Horror novel based on an ill-fated 19th-century polar expedition.

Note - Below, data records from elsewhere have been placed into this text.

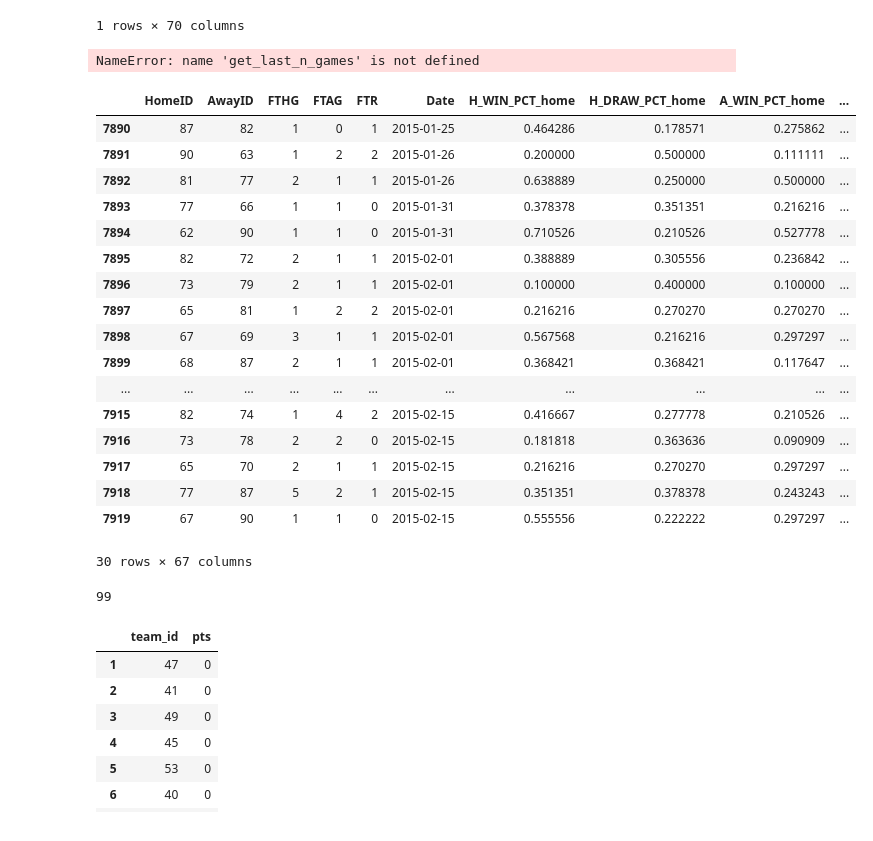
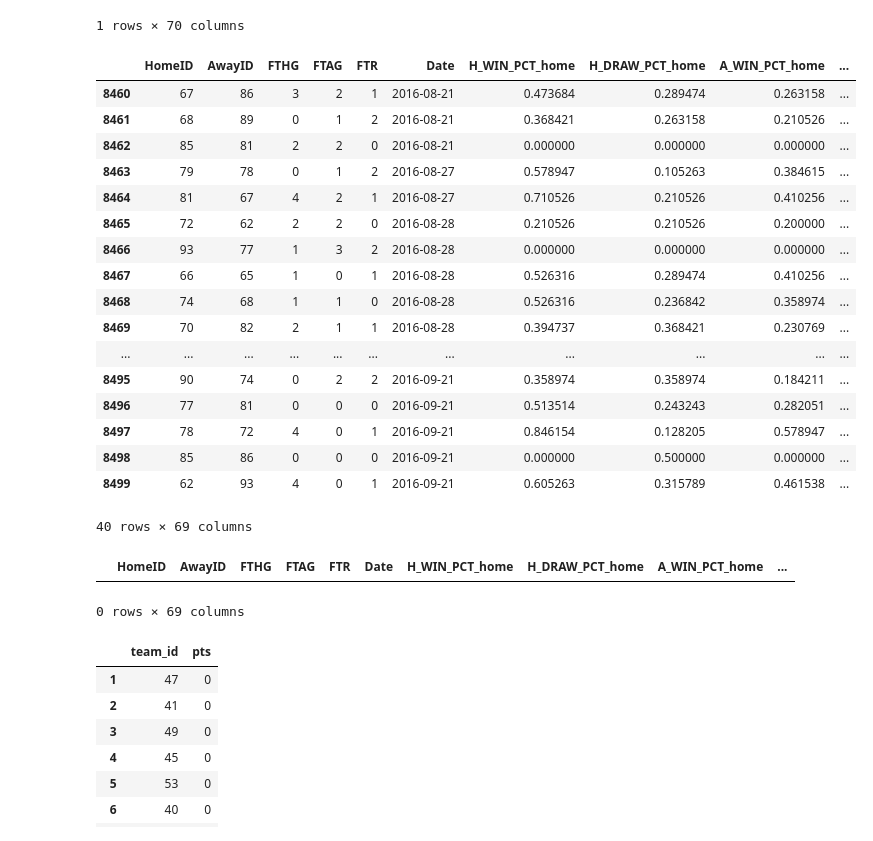
Before and after one commit to michapries/bachelors-thesis, a Jupyter notebook: data_extraction.ipynb, the cells around one changed output. Drawn from its saved outputs; the diff is of its cells as text; code cells hidden in the pictures.

Commit message:
fixed rounds and points calculation

```diff
--- a/data_extraction.ipynb
+++ b/data_extraction.ipynb
@@ -647,6 +647,14 @@ for i in range(len(df.index)):
         df.loc[i, 'RND'] = 25
         idx_add -= 1
         continue
+    if i == 8467:
+        idx_add += 1
+    if i == 8474:
+        idx_add += 1
+    if i == 8611:
+        df.loc[i, 'RND'] = 3
+        idx_add -= 1
+        continue
 
     if game_season != prev_season:       # check if new season has begun
         cur_matchday = 1
@@ -695,7 +703,7 @@ for row, game in df.iterrows():
         last_game_away = get_last_n_games(game['AwayID'], game_date, n=1, df_mode=True)
 
         #print(last_game_home.iloc[0])
-        print(row)
+        #print(row)
 
         # Get points from after the teams' last games
         if game['HomeID'] == last_game_home.iloc[0]['HomeID']:
@@ -710,43 +718,44 @@ for row, game in df.iterrows():
 
     if game_res == 1:      # Home win
         df.loc[row, 'PTS_AFTER_GAME_home'] = prev_points_home + 3
+        df.loc[row, 'PTS_AFTER_GAME_away'] = prev_points_away
     elif game_res == 0:    # Draw
         df.loc[row, 'PTS_AFTER_GAME_home'] = prev_points_home + 1
         df.loc[row, 'PTS_AFTER_GAME_away'] = prev_points_away + 1
     elif game_res == 2:    # Away win
         df.loc[row, 'PTS_AFTER_GAME_away'] = prev_points_away + 3
+        df.loc[row, 'PTS_AFTER_GAME_home'] = prev_points_home
-# %% [output]
-NameError: name 'get_last_n_games' is not defined
 # %%
 #df[6950:7000]
 #df[6960+330:7000+330]
 # %%
-df[8470-580:8490-570]
+df[9190-730:9230-730]
 #df[8470+350:8490+360]
 # %% [output]
 |  | HomeID | AwayID | FTHG | FTAG | FTR | Date | H_WIN_PCT_home | H_DRAW_PCT_home | A_WIN_PCT_home | ... |
-| 7890 | 87 | 82 | 1 | 0 | 1 | 2015-01-25 | 0.464286 | 0.178571 | 0.275862 | ... |
-| 7891 | 90 | 63 | 1 | 2 | 2 | 2015-01-26 | 0.200000 | 0.500000 | 0.111111 | ... |
-| 7892 | 81 | 77 | 2 | 1 | 1 | 2015-01-26 | 0.638889 | 0.250000 | 0.500000 | ... |
-| 7893 | 77 | 66 | 1 | 1 | 0 | 2015-01-31 | 0.378378 | 0.351351 | 0.216216 | ... |
-| 7894 | 62 | 90 | 1 | 1 | 0 | 2015-01-31 | 0.710526 | 0.210526 | 0.527778 | ... |
-| 7895 | 82 | 72 | 2 | 1 | 1 | 2015-02-01 | 0.388889 | 0.305556 | 0.236842 | ... |
-| 7896 | 73 | 79 | 2 | 1 | 1 | 2015-02-01 | 0.100000 | 0.400000 | 0.100000 | ... |
-| 7897 | 65 | 81 | 1 | 2 | 2 | 2015-02-01 | 0.216216 | 0.270270 | 0.270270 | ... |
-| 7898 | 67 | 69 | 3 | 1 | 1 | 2015-02-01 | 0.567568 | 0.216216 | 0.297297 | ... |
-| 7899 | 68 | 87 | 2 | 1 | 1 | 2015-02-01 | 0.368421 | 0.368421 | 0.117647 | ... |
+| 8460 | 67 | 86 | 3 | 2 | 1 | 2016-08-21 | 0.473684 | 0.289474 | 0.263158 | ... |
+| 8461 | 68 | 89 | 0 | 1 | 2 | 2016-08-21 | 0.368421 | 0.263158 | 0.210526 | ... |
+| 8462 | 85 | 81 | 2 | 2 | 0 | 2016-08-21 | 0.000000 | 0.000000 | 0.000000 | ... |
+| 8463 | 79 | 78 | 0 | 1 | 2 | 2016-08-27 | 0.578947 | 0.105263 | 0.384615 | ... |
+| 8464 | 81 | 67 | 4 | 2 | 1 | 2016-08-27 | 0.710526 | 0.210526 | 0.410256 | ... |
+| 8465 | 72 | 62 | 2 | 2 | 0 | 2016-08-28 | 0.210526 | 0.210526 | 0.200000 | ... |
+| 8466 | 93 | 77 | 1 | 3 | 2 | 2016-08-28 | 0.000000 | 0.000000 | 0.000000 | ... |
+| 8467 | 66 | 65 | 1 | 0 | 1 | 2016-08-28 | 0.526316 | 0.289474 | 0.410256 | ... |
+| 8468 | 74 | 68 | 1 | 1 | 0 | 2016-08-28 | 0.526316 | 0.236842 | 0.358974 | ... |
+| 8469 | 70 | 82 | 2 | 1 | 1 | 2016-08-28 | 0.394737 | 0.368421 | 0.230769 | ... |
 | ... | ... | ... | ... | ... | ... | ... | ... | ... | ... | ... |
-| 7915 | 82 | 74 | 1 | 4 | 2 | 2015-02-15 | 0.416667 | 0.277778 | 0.210526 | ... |
-| 7916 | 73 | 78 | 2 | 2 | 0 | 2015-02-15 | 0.181818 | 0.363636 | 0.090909 | ... |
-| 7917 | 65 | 70 | 2 | 1 | 1 | 2015-02-15 | 0.216216 | 0.270270 | 0.297297 | ... |
-| 7918 | 77 | 87 | 5 | 2 | 1 | 2015-02-15 | 0.351351 | 0.378378 | 0.243243 | ... |
-| 7919 | 67 | 90 | 1 | 1 | 0 | 2015-02-15 | 0.555556 | 0.222222 | 0.297297 | ... |
+| 8495 | 90 | 74 | 0 | 2 | 2 | 2016-09-21 | 0.358974 | 0.358974 | 0.184211 | ... |
+| 8496 | 77 | 81 | 0 | 0 | 0 | 2016-09-21 | 0.513514 | 0.243243 | 0.282051 | ... |
+| 8497 | 78 | 72 | 4 | 0 | 1 | 2016-09-21 | 0.846154 | 0.128205 | 0.578947 | ... |
+| 8498 | 85 | 86 | 0 | 0 | 0 | 2016-09-21 | 0.000000 | 0.500000 | 0.000000 | ... |
+| 8499 | 62 | 93 | 4 | 0 | 1 | 2016-09-21 | 0.605263 | 0.315789 | 0.461538 | ... |
-30 rows × 67 columns
+40 rows × 69 columns
-# %%
-# Das hier zeigt dass irgendwo (wahrscheinlich an irgendwelchen season anfängen) noch was schief läuft
-len(df[df['RND'] == 39])
-# %% [output]
-99
+# %%
+#len(df[df['RND'] == 39])
+df[df['RND'] == 39]
+# %% [output]
+|  | HomeID | AwayID | FTHG | FTAG | FTR | Date | H_WIN_PCT_home | H_DRAW_PCT_home | A_WIN_PCT_home | ... |
+0 rows × 69 columns
 # %%
 # Calculate table by points from of last matchday
 # %%
```
Also changed, not shown: parts of 1 cell of this notebook, 1 other file.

Simmons (Olympos, 2005, etc.) tells the story through the eyes of several characters, including the expedition’s leader, Sir John Franklin, co-commander Captain Francis Crozier and the ship’s surgeon Harry Goodsir. The author jumbles the chronological sequence, beginning in October 1847 with Terror (one of the expedition’s two ships; the other was Erebus) trapped in the ice north of Canada, where they have come in search of the Northwest Passage. The initial scene immediately introduces the novel’s main supernatural element: a giant bear-like entity (the crew call it the thing) that preys on the explorers and appears invulnerable to their weapons. The expedition is in enough trouble without this hostile being’s attention. Food is short, thanks in part to improperly prepared canned goods; the ships have been frozen in thick sea ice for two consecutive winters; many of the crew show signs of scurvy; and temperatures have been consistently 50 or more degrees below zero. Overconfident Franklin has disobeyed orders to leave behind messages detailing his movements, so rescue expeditions have no idea where to search for him. Crozier, for his part, is a chronic drunk, although it doesn’t seem to affect his command of his ship and men. Simmons convincingly renders both period details and the nuts and bolts of polar exploration as his narrative moves back and forth in time to show the expedition’s launch in 1845 and its early days in the Arctic. Tension builds as the men struggle to survive: The thing is a constant menace, and deaths continue to mount as a result of brutal Arctic conditions. The supernatural element helps resolve the plot in a surprising yet highly effective manner.
One of Simmons’ best.